## [Exercise instructions]
Find each line below that includes "Sadness", then copy it.

## [Before and after images]

• • •

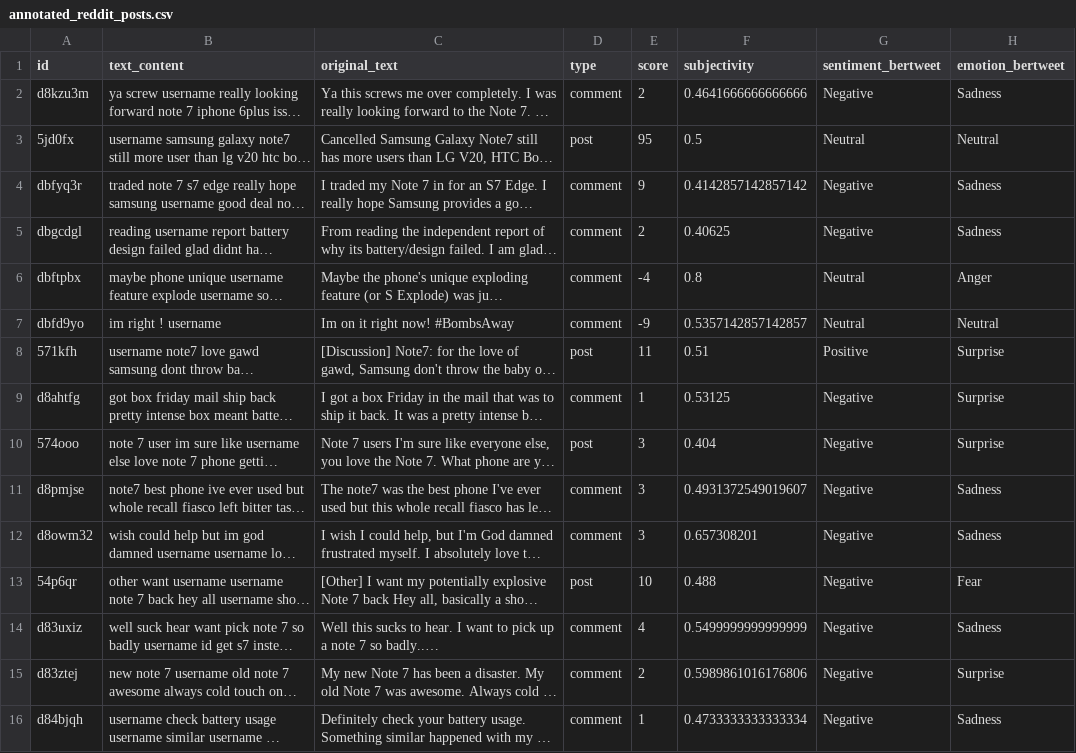
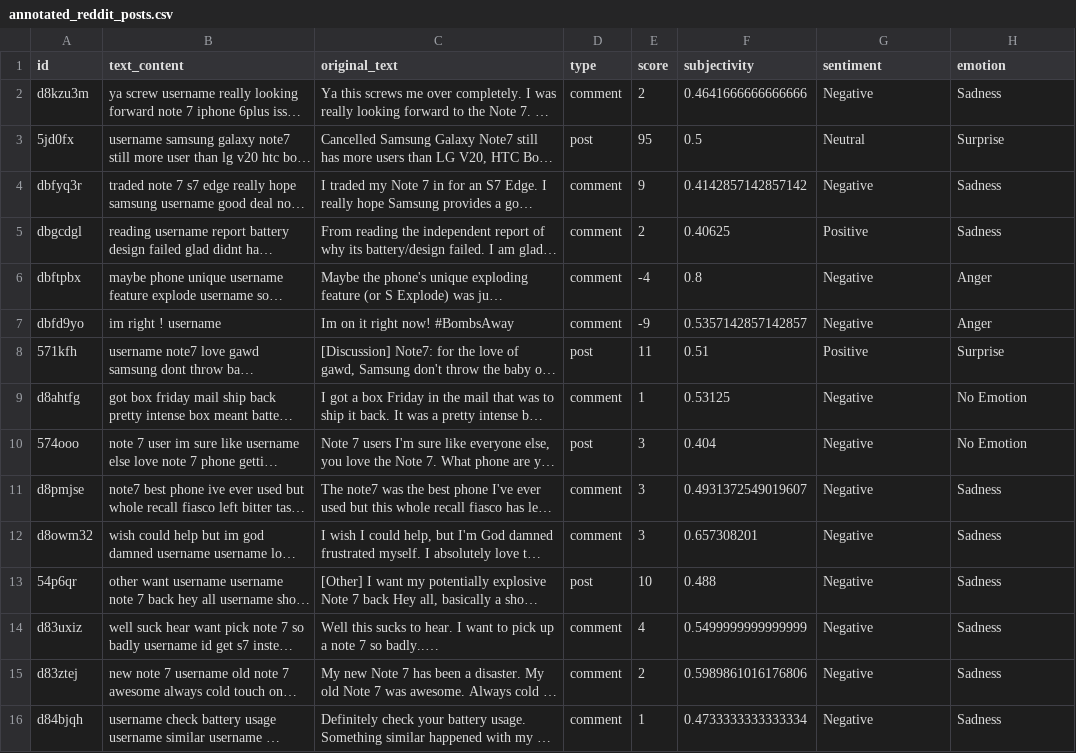
Before and after one commit to lapsapthong-16/multitask, a CSV file: annotated_reddit_posts.csv, drawn as a sheet; only a part is shown; long unchanged cells end in …; the diff covers the shown part only; the diff names each change by its address in the sheet, - before the commit and + after, or states it on an @@ line.

```diff
--- a/annotated_reddit_posts.csv
+++ b/annotated_reddit_posts.csv
-G1: sentiment_bertweet
+G1: sentiment
-H1: emotion_bertweet
+H1: emotion
-H3 (emotion): Neutral
+H3 (emotion): Surprise
-G5 (sentiment): Negative
+G5 (sentiment): Positive
-G6:G7 (sentiment): Neutral
+G6:G7 (sentiment): Negative
-H7 (emotion): Neutral
+H7 (emotion): Anger
-H9:H10 (emotion): Surprise
+H9:H10 (emotion): No Emotion
-H13 (emotion): Fear
+H13 (emotion): Sadness
-H15 (emotion): Surprise
+H15 (emotion): Sadness
```
Also changed, not shown: 72 edited cells elsewhere in this file, 9 other files.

• • •

## [Your solution]
+H13 (emotion): Sadness
+H15 (emotion): Sadness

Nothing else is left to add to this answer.